By Rasmus Munk Kolind, Commercial Manager, Rail.

Heavier congestion on the roads and stricter climate targets have renewed interest in moving goods by rail. As a result, the railway may be heading for a new lease of life. The fact is that we can significantly reduce our impact on the climate by transferring freight from lorries to trains. In addition to the climate benefits, rail freight can compete with traditional road transport on parameters such as price and flexibility.

This form of transport is becoming increasingly popular at Port of Aalborg. Since we became part of the German rail operator DB Cargo Scandinavia’s route network in 2016, the port has in many ways become the rail hub for the whole of North Jutland. And we are now ready to invest even more in supporting this trend.

We have recently launched a 43,000-square-metre expansion of the railway. This includes construction of a new terminal area which will provide even better conditions for efficient freight transport and handling. We have also parcelled out a 21,000-square-metre plot to give businesses the opportunity for a location right next to the rail track. The investments in and around the rail network should be seen as a response to the huge demand Port of Aalborg is currently seeing for moving freight by rail. Last year alone, the number of single wagon loads leaving from the port of Aalborg increased by 75%.

There is much to suggest that businesses in North Jutland are beginning to regard rail transport as a serious alternative to the roads, and in some cases even conveyance by sea. While road transport is becoming more and more inhibited by increasing traffic congestion, the rail network is becoming increasingly flexible due to growing investments in infrastructure for conveyance of goods. Not just in Denmark, but throughout Europe.

And the railway is also moving up the political agenda. If it were up to the EU, the rail network would play a vital role in the greening of the transport sector in Europe. One of the goals of the EU Commission’s Green Deal climate strategy is to transfer a significant volume of the freight currently transported around Europe by road to inland waterways and, particularly, the railway. Therefore, although many European companies already have rail tracks running directly into their own terminals, we can expect to see heavy investment in the rail network across Europe in the coming years.

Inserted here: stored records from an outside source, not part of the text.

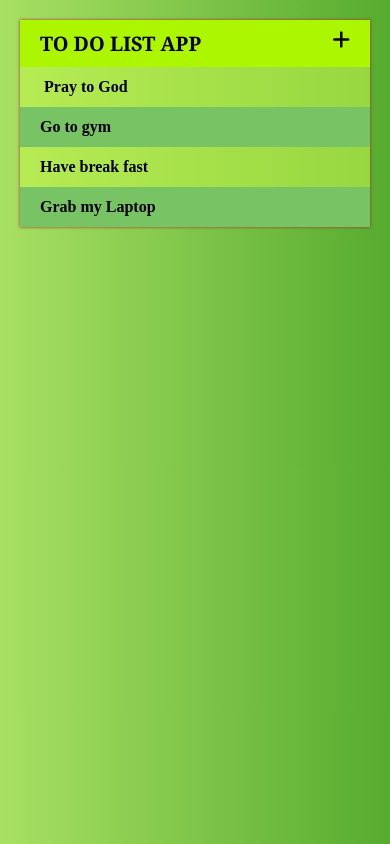
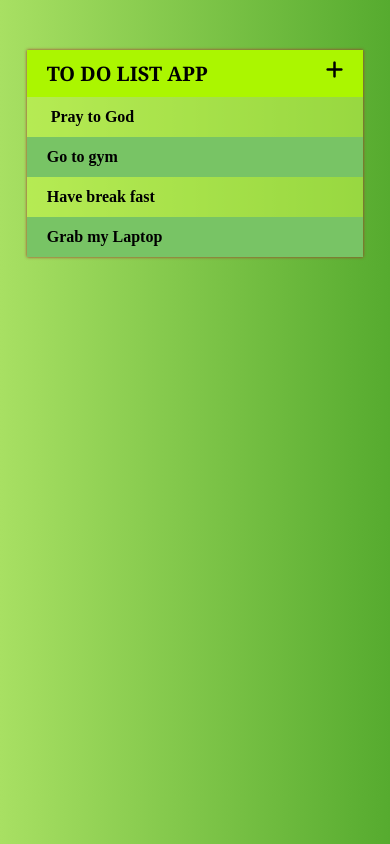
Before and after one commit to G3ntl3/TO-DO-LIST, a plain HTML site: page index.html in a window 390 px wide. Drawn offline with nearby package versions, Linux system fonts and the light colour scheme.

Commit message:
Made the app responsive on mobile and Ipads

```diff
--- a/style.css
+++ b/style.css
@@ -19,6 +19,7 @@ body {
   background-color: rgba(196, 247, 76, 0.575);
   box-shadow: 0 0 3px BROWN;
 }
+
 h1 {
   color: rgb(0, 0, 0);
   margin: 0;
@@ -91,3 +92,20 @@ ul {
   color: black;
 
 }
+
+/* MOBILE VIEW  */
+@media (max-width:480px) {
+  .container{
+    width: 90%;
+    margin-top: 50px;
+  }
+}
+/* IPAD VIEW  */
+@media (max-width:768px) {
+  .container{
+    width: 90%;
+    margin-top: 50px;
+
+
+  }
+}
```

Road transport has established its position as a very flexible form of transport over the course of many years. However, rail freight is starting to be able to compete. Port of Aalborg is fully prepared to be a part of the green agenda for the transport and logistics sector, and we consider it essential to be able to offer companies a fast, efficient and more eco-friendly method for transporting goods from and to the port of Aalborg when they need to.

For this reason, we expect to invest even more in our rail facilities in the years to come, to enable us to manage and support tomorrow’s green growth.